Large-scale cross-media analysis and mining from socially curated contents

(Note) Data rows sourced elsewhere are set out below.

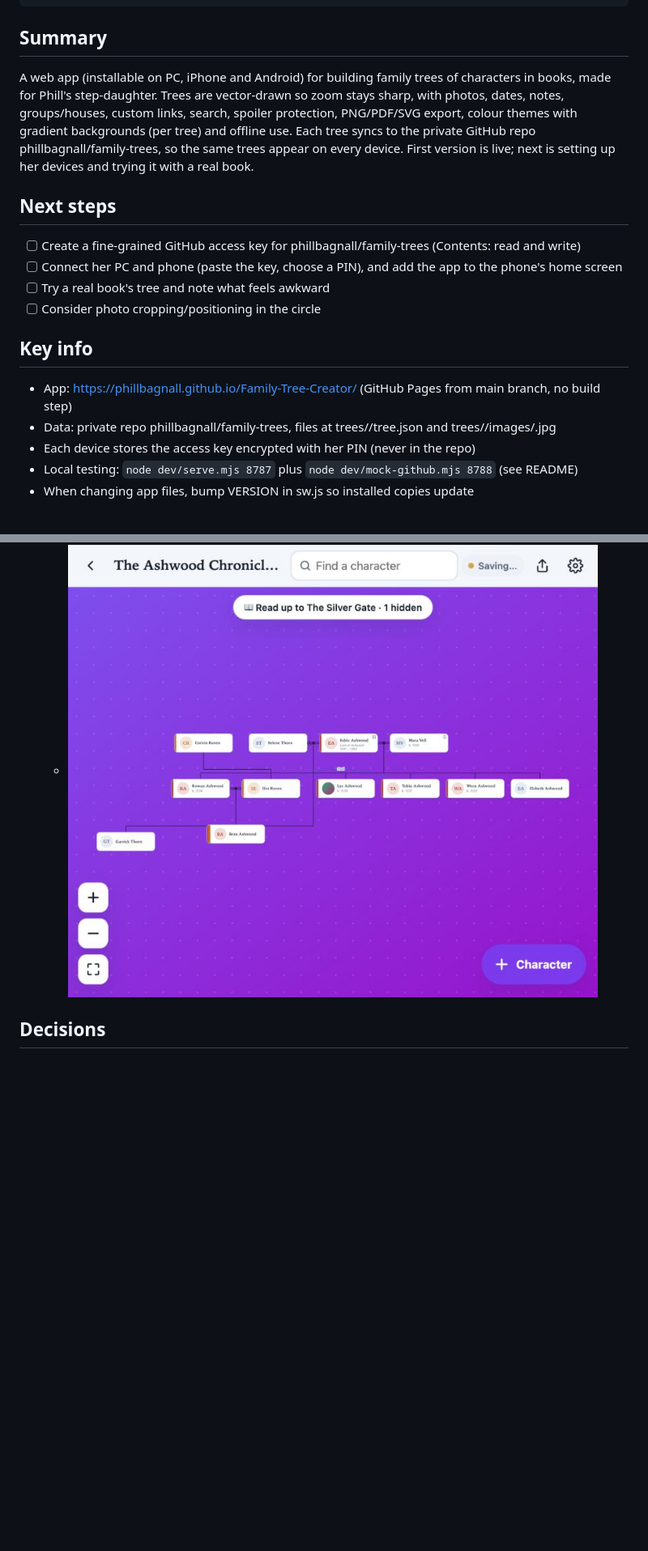
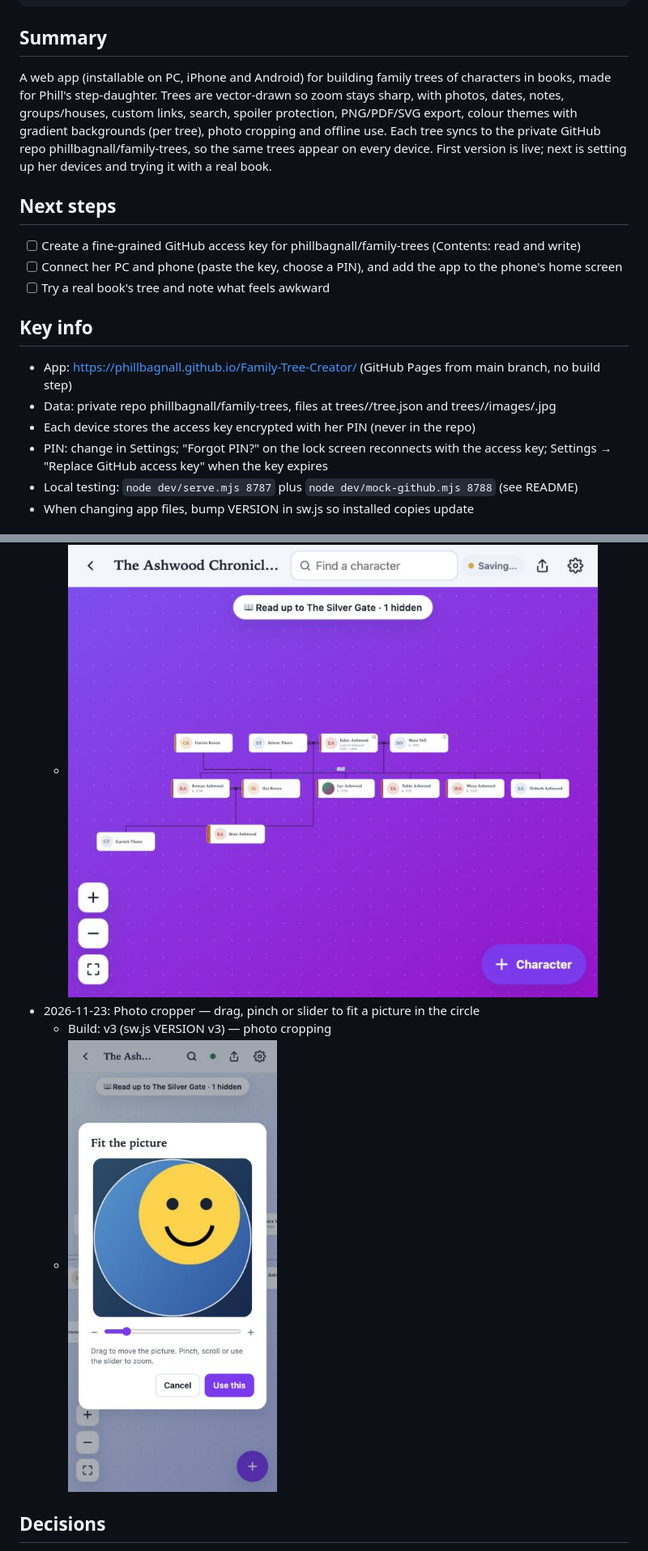
Before and after one commit to phillbagnall/Family-Tree-Creator, a Markdown page: PROJECT_STATUS.md, 2 parts joined by grey strips. Shown at 81% size. Rendered like a GitHub page; pictures changed too: docs/visuals/2026-11-23-photo-cropper.jpg (added); blank space fills up the shorter version.

```diff
--- a/PROJECT_STATUS.md
+++ b/PROJECT_STATUS.md
@@ -7,18 +7,18 @@ blocked: false
 links: [https://github.com/phillbagnall/Family-Tree-Creator, https://phillbagnall.github.io/Family-Tree-Creator/]
 ---
 ## Summary
-A web app (installable on PC, iPhone and Android) for building family trees of characters in books, made for Phill's step-daughter. Trees are vector-drawn so zoom stays sharp, with photos, dates, notes, groups/houses, custom links, search, spoiler protection, PNG/PDF/SVG export, colour themes with gradient backgrounds (per tree) and offline use. Each tree syncs to the private GitHub repo phillbagnall/family-trees, so the same trees appear on every device. First version is live; next is setting up her devices and trying it with a real book.
+A web app (installable on PC, iPhone and Android) for building family trees of characters in books, made for Phill's step-daughter. Trees are vector-drawn so zoom stays sharp, with photos, dates, notes, groups/houses, custom links, search, spoiler protection, PNG/PDF/SVG export, colour themes with gradient backgrounds (per tree), photo cropping and offline use. Each tree syncs to the private GitHub repo phillbagnall/family-trees, so the same trees appear on every device. First version is live; next is setting up her devices and trying it with a real book.
 
 ## Next steps
 - [ ] Create a fine-grained GitHub access key for phillbagnall/family-trees (Contents: read and write)
 - [ ] Connect her PC and phone (paste the key, choose a PIN), and add the app to the phone's home screen
 - [ ] Try a real book's tree and note what feels awkward
-- [ ] Consider photo cropping/positioning in the circle
 
 ## Key info
 - App: https://phillbagnall.github.io/Family-Tree-Creator/ (GitHub Pages from main branch, no build step)
 - Data: private repo phillbagnall/family-trees, files at trees/<id>/tree.json and trees/<id>/images/<id>.jpg
 - Each device stores the access key encrypted with her PIN (never in the repo)
+- PIN: change in Settings; "Forgot PIN?" on the lock screen reconnects with the access key; Settings → "Replace GitHub access key" when the key expires
 - Local testing: `node dev/serve.mjs 8787` plus `node dev/mock-github.mjs 8788` (see README)
 - When changing app files, bump VERSION in sw.js so installed copies update
 
@@ -35,6 +35,9 @@ A web app (installable on PC, iPhone and Android) for building family trees of c
   - Build: v2 (sw.js VERSION v2) — themes
   - ![Tree theme picker](docs/visuals/2026-11-23-tree-theme-picker.jpg)
   - ![Bold purple background](docs/visuals/2026-11-23-bold-purple-theme.jpg)
+- 2026-11-23: Photo cropper — drag, pinch or slider to fit a picture in the circle
+  - Build: v3 (sw.js VERSION v3) — photo cropping
+  - ![Photo cropper](docs/visuals/2026-11-23-photo-cropper.jpg)
 
 ## Decisions
 - 2026-11-23: Web app (PWA) rather than native apps, so one codebase covers PC, iPhone and Android with no app-store costs
```
Also changed, not shown: other parts of PROJECT_STATUS.md (+1 -0 lines), 7 other files.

The major interest of the current social network service (SNS) developers and users are rapidly shifting from conventional text-based (micro)blogs such as Twitter and Facebook to multimedia contents such as Flickr, Snapchat, MySpace and Tumblr. However, the ability to analyze and exploit unorganized multimedia contents on those services still remain inadequate, even with state-of-the-art media processing and machine learning techniques. This paper focuses on another emerging trend called social curation, a human-in-the-loop alternative to automatic algorithms for social media analysis. Social curation can be defined as a spontaneous human process of remixing social media content for the purpose of further consumption. What characterize social curation are definitely the manual efforts involved in organizing a collection of social media contents, which indicates that socially curated content has a potential as a promising information source against automatic summaries generated by algorithms. Curated contents would also provide latent perspectives and contexts that are not explicitly presented in the original resources. Following this trend, this paper presents recent developments and growth of social curation services, and reviews several research trials for cross-media analysis and mining from socially curated contents. © 2014 National Institute of Informatics.

Progress in Informatics